Version difference data
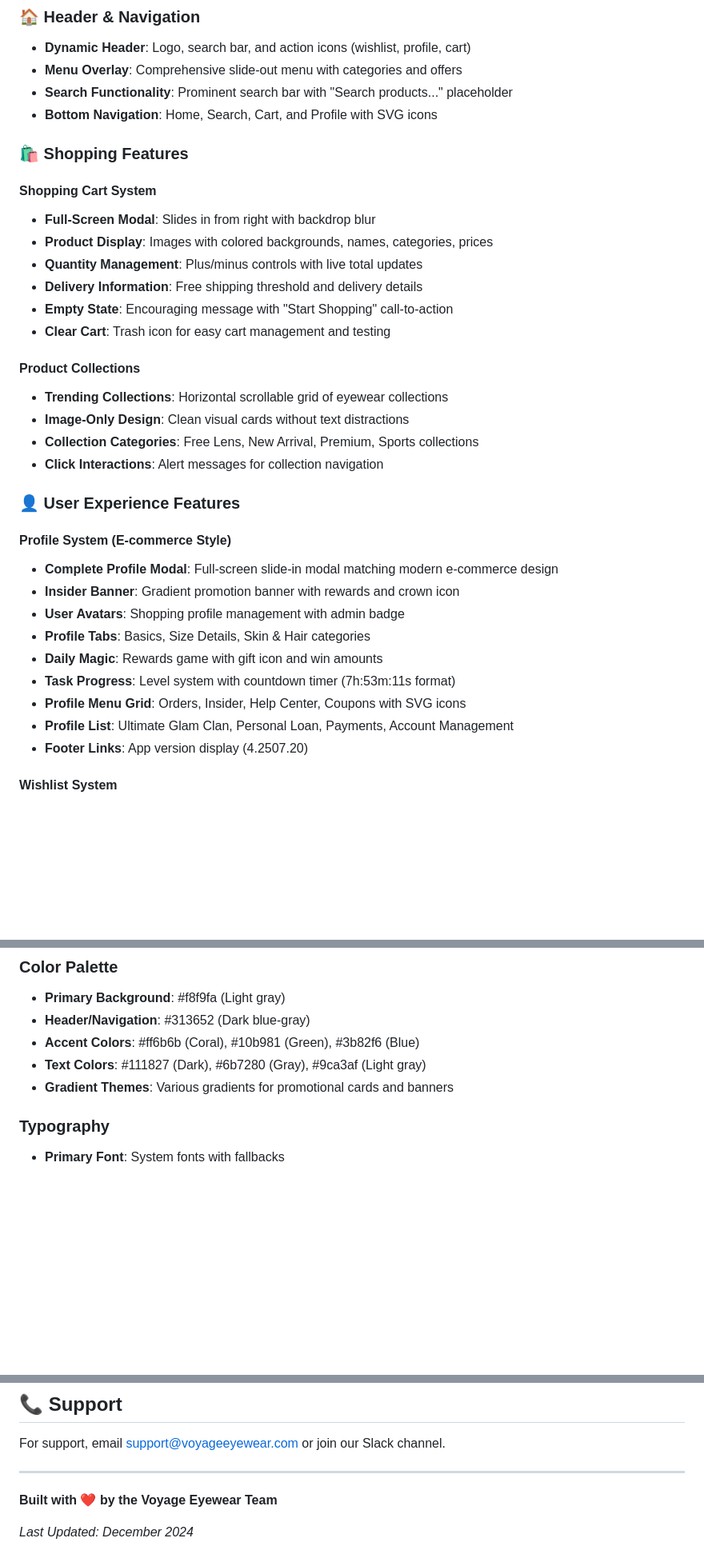
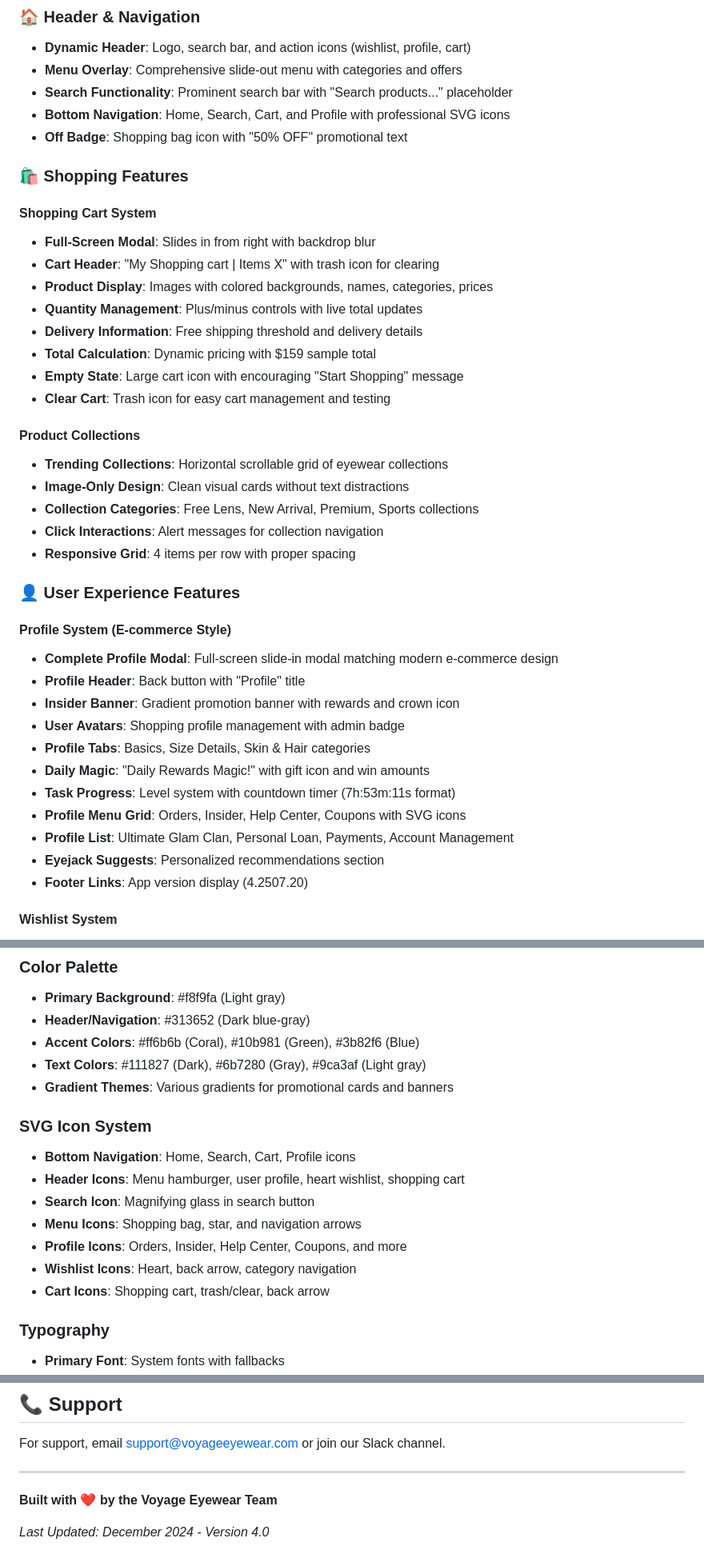
Before and after one commit to voyageeyewear/Goeye-app-2025, a Markdown page: README.md, 3 parts joined by grey strips. Shown at 80% size. Rendered like a GitHub page; blank space fills up the shorter version.

```diff
--- a/README.md
+++ b/README.md
@@ -35,16 +37,19 @@ A comprehensive mobile-first eyewear e-commerce application built with modern we
 - **Dynamic Header**: Logo, search bar, and action icons (wishlist, profile, cart)
 - **Menu Overlay**: Comprehensive slide-out menu with categories and offers
 - **Search Functionality**: Prominent search bar with "Search products..." placeholder
-- **Bottom Navigation**: Home, Search, Cart, and Profile with SVG icons
+- **Bottom Navigation**: Home, Search, Cart, and Profile with professional SVG icons
+- **Off Badge**: Shopping bag icon with "50% OFF" promotional text
 
 ### 🛍️ Shopping Features
 
 #### Shopping Cart System
 - **Full-Screen Modal**: Slides in from right with backdrop blur
+- **Cart Header**: "My Shopping cart | Items X" with trash icon for clearing
 - **Product Display**: Images with colored backgrounds, names, categories, prices
 - **Quantity Management**: Plus/minus controls with live total updates
 - **Delivery Information**: Free shipping threshold and delivery details
-- **Empty State**: Encouraging message with "Start Shopping" call-to-action
+- **Total Calculation**: Dynamic pricing with $159 sample total
+- **Empty State**: Large cart icon with encouraging "Start Shopping" message
 - **Clear Cart**: Trash icon for easy cart management and testing
 
 #### Product Collections
@@ -52,18 +57,21 @@ A comprehensive mobile-first eyewear e-commerce application built with modern we
 - **Image-Only Design**: Clean visual cards without text distractions
 - **Collection Categories**: Free Lens, New Arrival, Premium, Sports collections
 - **Click Interactions**: Alert messages for collection navigation
+- **Responsive Grid**: 4 items per row with proper spacing
 
 ### 👤 User Experience Features
 
 #### Profile System (E-commerce Style)
 - **Complete Profile Modal**: Full-screen slide-in modal matching modern e-commerce design
+- **Profile Header**: Back button with "Profile" title
 - **Insider Banner**: Gradient promotion banner with rewards and crown icon
 - **User Avatars**: Shopping profile management with admin badge
 - **Profile Tabs**: Basics, Size Details, Skin & Hair categories
-- **Daily Magic**: Rewards game with gift icon and win amounts
+- **Daily Magic**: "Daily Rewards Magic!" with gift icon and win amounts
 - **Task Progress**: Level system with countdown timer (7h:53m:11s format)
 - **Profile Menu Grid**: Orders, Insider, Help Center, Coupons with SVG icons
 - **Profile List**: Ultimate Glam Clan, Personal Loan, Payments, Account Management
+- **Eyejack Suggests**: Personalized recommendations section
 - **Footer Links**: App version display (4.2507.20)
 
 #### Wishlist System
@@ -108,6 +117,15 @@ A comprehensive mobile-first eyewear e-commerce application built with modern we
 - **Accent Colors**: #ff6b6b (Coral), #10b981 (Green), #3b82f6 (Blue)
 - **Text Colors**: #111827 (Dark), #6b7280 (Gray), #9ca3af (Light gray)
 - **Gradient Themes**: Various gradients for promotional cards and banners
+
+### SVG Icon System
+- **Bottom Navigation**: Home, Search, Cart, Profile icons
+- **Header Icons**: Menu hamburger, user profile, heart wishlist, shopping cart
+- **Search Icon**: Magnifying glass in search button
+- **Menu Icons**: Shopping bag, star, and navigation arrows
+- **Profile Icons**: Orders, Insider, Help Center, Coupons, and more
+- **Wishlist Icons**: Heart, back arrow, category navigation
+- **Cart Icons**: Shopping cart, trash/clear, back arrow
 
 ### Typography
 - **Primary Font**: System fonts with fallbacks
@@ -339,4 +357,4 @@ For support, email support@voyageeyewear.com or join our Slack channel.
 
 **Built with ❤️ by the Voyage Eyewear Team**
 
-*Last Updated: December 2024*
+*Last Updated: December 2024 - Version 4.0*
```
Also changed, not shown: other parts of README.md (+10 -7 lines).
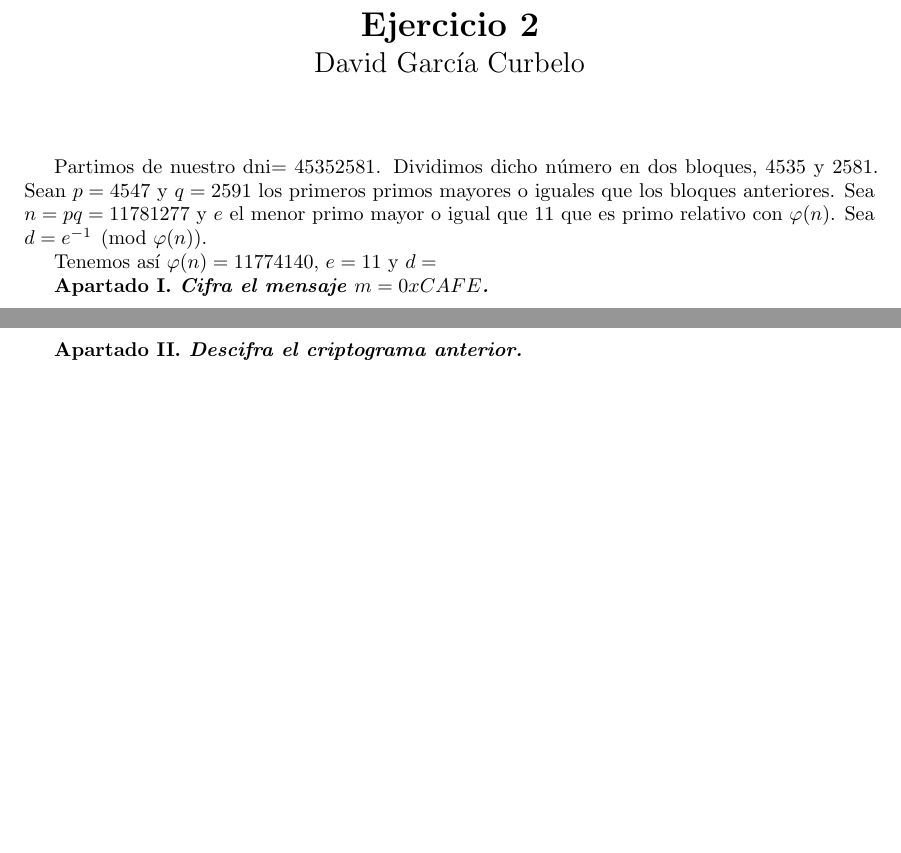
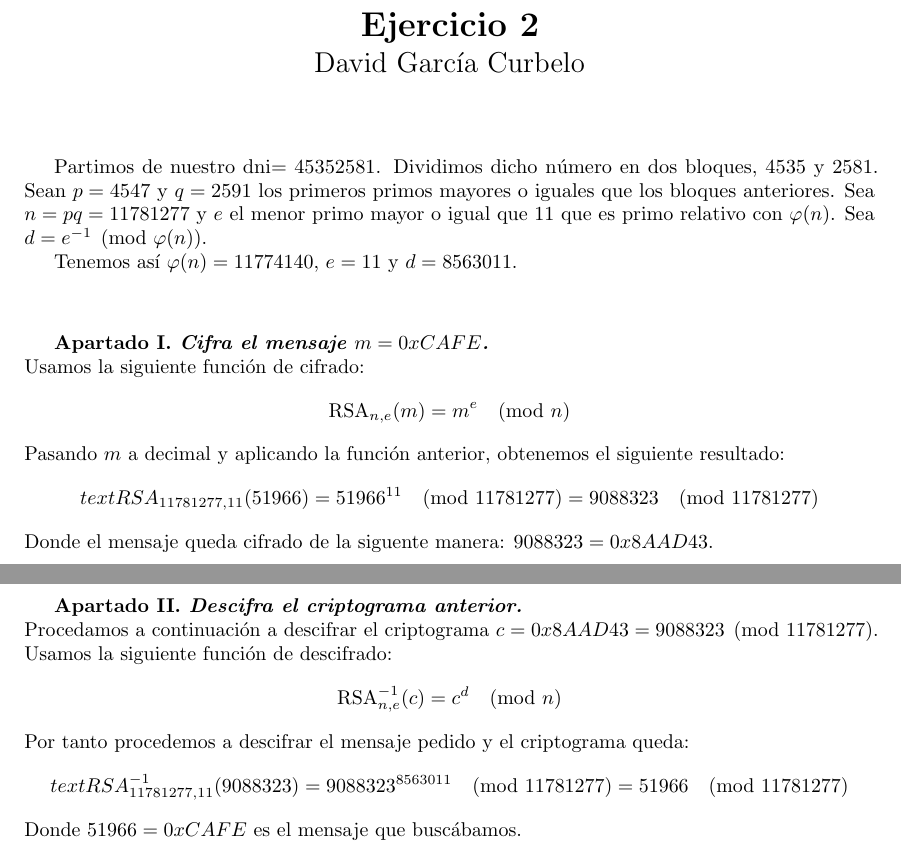
Before and after one commit to davidgc14/Criptografia, a LaTeX document (Entregas/Entrega 2/Entrega_2.tex): two parts of pages 1 and 2 of 5, joined at a grey line, cut so that both start at the same text, the shorter picture padded with empty space. Compiled offline with pdfLaTeX.

Commit message:
Dos primeros apartados terminados. Encrip. y Decr.

```diff
--- a/Entregas/Entrega 2/Entrega_2.tex
+++ b/Entregas/Entrega 2/Entrega_2.tex
@@ -53,12 +53,27 @@
     primeros primos mayores o iguales que los bloques anteriores. Sea $n = pq = 11781277$ y $e$ el menor primo mayor o igual que
     11 que es primo relativo con $\varphi(n)$. Sea $d = e^{-1} \pmod{\varphi(n)}$.
 
-    Tenemos así $\varphi(n) = 11774140$, $e = 11$ y $d = $
+    Tenemos así $\varphi(n) = 11774140$, $e = 11$ y $d = 8563011$.
+
+    \vspace{1cm}
 
     \textbf{Apartado I. \textit{Cifra el mensaje $m = 0xCAFE$.}}\\
+    Usamos la siguiente función de cifrado:
+    $$\text{RSA}_{n,e} (m) = m^e \pmod{n}$$
+    Pasando $m$ a decimal y aplicando la función anterior, obtenemos el siguiente resultado:
+    $$text{RSA}_{11781277, 11} (51966) = 51966^{11} \pmod{11781277} = 9088323 \pmod{11781277}$$
+    Donde el mensaje queda cifrado de la siguente manera: $9088323 = 0x8AAD43$.
+
 
     \newpage
     \textbf{Apartado II. \textit{Descifra el criptograma anterior.}}\\
+    Procedamos a continuación a descifrar el criptograma $c = 0x8AAD43 = 9088323 \pmod{11781277}$. Usamos la siguiente función de
+    descifrado:
+    $$\text{RSA}_{n,e}^{-1} (c) = c^d \pmod{n}$$
+    Por tanto procedemos a descifrar el mensaje pedido y el criptograma queda:
+    $$text{RSA}_{11781277, 11}^{-1} (9088323) = 9088323^{8563011} \pmod{11781277} = 51966 \pmod{11781277}$$
+    Donde $51966 = 0xCAFE$ es el mensaje que buscábamos.
+
 
     \newpage
     \textbf{Apartado III. \textit{Intenta factorizar $n$ mediante el método $P-1$ de Polard. Para ello llega, como máximo a $b=8$.}}\\
```
Also changed, not shown: Entregas/Entrega 2/Entrega_2.pdf, 4 other files.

YOUR GOAL – Retype all the entries word for word; the pictures stay out.

WRITTEN REPLY –
Before and after one commit to voyageeyewear/Goeye-app-2025, a Markdown page: README.md, 3 parts joined by grey strips. Shown at 80% size. Rendered like a GitHub page; blank space fills up the shorter version.

```diff
--- a/README.md
+++ b/README.md
@@ -35,16 +37,19 @@ A comprehensive mobile-first eyewear e-commerce application built with modern we
 - **Dynamic Header**: Logo, search bar, and action icons (wishlist, profile, cart)
 - **Menu Overlay**: Comprehensive slide-out menu with categories and offers
 - **Search Functionality**: Prominent search bar with "Search products..." placeholder
-- **Bottom Navigation**: Home, Search, Cart, and Profile with SVG icons
+- **Bottom Navigation**: Home, Search, Cart, and Profile with professional SVG icons
+- **Off Badge**: Shopping bag icon with "50% OFF" promotional text
 
 ### 🛍️ Shopping Features
 
 #### Shopping Cart System
 - **Full-Screen Modal**: Slides in from right with backdrop blur
+- **Cart Header**: "My Shopping cart | Items X" with trash icon for clearing
 - **Product Display**: Images with colored backgrounds, names, categories, prices
 - **Quantity Management**: Plus/minus controls with live total updates
 - **Delivery Information**: Free shipping threshold and delivery details
-- **Empty State**: Encouraging message with "Start Shopping" call-to-action
+- **Total Calculation**: Dynamic pricing with $159 sample total
+- **Empty State**: Large cart icon with encouraging "Start Shopping" message
 - **Clear Cart**: Trash icon for easy cart management and testing
 
 #### Product Collections
@@ -52,18 +57,21 @@ A comprehensive mobile-first eyewear e-commerce application built with modern we
 - **Image-Only Design**: Clean visual cards without text distractions
 - **Collection Categories**: Free Lens, New Arrival, Premium, Sports collections
 - **Click Interactions**: Alert messages for collection navigation
+- **Responsive Grid**: 4 items per row with proper spacing
 
 ### 👤 User Experience Features
 
 #### Profile System (E-commerce Style)
 - **Complete Profile Modal**: Full-screen slide-in modal matching modern e-commerce design
+- **Profile Header**: Back button with "Profile" title
 - **Insider Banner**: Gradient promotion banner with rewards and crown icon
 - **User Avatars**: Shopping profile management with admin badge
 - **Profile Tabs**: Basics, Size Details, Skin & Hair categories
-- **Daily Magic**: Rewards game with gift icon and win amounts
+- **Daily Magic**: "Daily Rewards Magic!" with gift icon and win amounts
 - **Task Progress**: Level system with countdown timer (7h:53m:11s format)
 - **Profile Menu Grid**: Orders, Insider, Help Center, Coupons with SVG icons
 - **Profile List**: Ultimate Glam Clan, Personal Loan, Payments, Account Management
+- **Eyejack Suggests**: Personalized recommendations section
 - **Footer Links**: App version display (4.2507.20)
 
 #### Wishlist System
@@ -108,6 +117,15 @@ A comprehensive mobile-first eyewear e-commerce application built with modern we
 - **Accent Colors**: #ff6b6b (Coral), #10b981 (Green), #3b82f6 (Blue)
 - **Text Colors**: #111827 (Dark), #6b7280 (Gray), #9ca3af (Light gray)
 - **Gradient Themes**: Various gradients for promotional cards and banners
+
+### SVG Icon System
+- **Bottom Navigation**: Home, Search, Cart, Profile icons
+- **Header Icons**: Menu hamburger, user profile, heart wishlist, shopping cart
+- **Search Icon**: Magnifying glass in search button
+- **Menu Icons**: Shopping bag, star, and navigation arrows
+- **Profile Icons**: Orders, Insider, Help Center, Coupons, and more
+- **Wishlist Icons**: Heart, back arrow, category navigation
+- **Cart Icons**: Shopping cart, trash/clear, back arrow
 
 ### Typography
 - **Primary Font**: System fonts with fallbacks
@@ -339,4 +357,4 @@ For support, email support@voyageeyewear.com or join our Slack channel.
 
 **Built with ❤️ by the Voyage Eyewear Team**
 
-*Last Updated: December 2024*
+*Last Updated: December 2024 - Version 4.0*
```
Also changed, not shown: other parts of README.md (+10 -7 lines).
Before and after one commit to davidgc14/Criptografia, a LaTeX document (Entregas/Entrega 2/Entrega_2.tex): two parts of pages 1 and 2 of 5, joined at a grey line, cut so that both start at the same text, the shorter picture padded with empty space. Compiled offline with pdfLaTeX.

Commit message:
Dos primeros apartados terminados. Encrip. y Decr.

```diff
--- a/Entregas/Entrega 2/Entrega_2.tex
+++ b/Entregas/Entrega 2/Entrega_2.tex
@@ -53,12 +53,27 @@
     primeros primos mayores o iguales que los bloques anteriores. Sea $n = pq = 11781277$ y $e$ el menor primo mayor o igual que
     11 que es primo relativo con $\varphi(n)$. Sea $d = e^{-1} \pmod{\varphi(n)}$.
 
-    Tenemos así $\varphi(n) = 11774140$, $e = 11$ y $d = $
+    Tenemos así $\varphi(n) = 11774140$, $e = 11$ y $d = 8563011$.
+
+    \vspace{1cm}
 
     \textbf{Apartado I. \textit{Cifra el mensaje $m = 0xCAFE$.}}\\
+    Usamos la siguiente función de cifrado:
+    $$\text{RSA}_{n,e} (m) = m^e \pmod{n}$$
+    Pasando $m$ a decimal y aplicando la función anterior, obtenemos el siguiente resultado:
+    $$text{RSA}_{11781277, 11} (51966) = 51966^{11} \pmod{11781277} = 9088323 \pmod{11781277}$$
+    Donde el mensaje queda cifrado de la siguente manera: $9088323 = 0x8AAD43$.
+
 
     \newpage
     \textbf{Apartado II. \textit{Descifra el criptograma anterior.}}\\
+    Procedamos a continuación a descifrar el criptograma $c = 0x8AAD43 = 9088323 \pmod{11781277}$. Usamos la siguiente función de
+    descifrado:
+    $$\text{RSA}_{n,e}^{-1} (c) = c^d \pmod{n}$$
+    Por tanto procedemos a descifrar el mensaje pedido y el criptograma queda:
+    $$text{RSA}_{11781277, 11}^{-1} (9088323) = 9088323^{8563011} \pmod{11781277} = 51966 \pmod{11781277}$$
+    Donde $51966 = 0xCAFE$ es el mensaje que buscábamos.
+
 
     \newpage
     \textbf{Apartado III. \textit{Intenta factorizar $n$ mediante el método $P-1$ de Polard. Para ello llega, como máximo a $b=8$.}}\\
```
Also changed, not shown: Entregas/Entrega 2/Entrega_2.pdf, 4 other files.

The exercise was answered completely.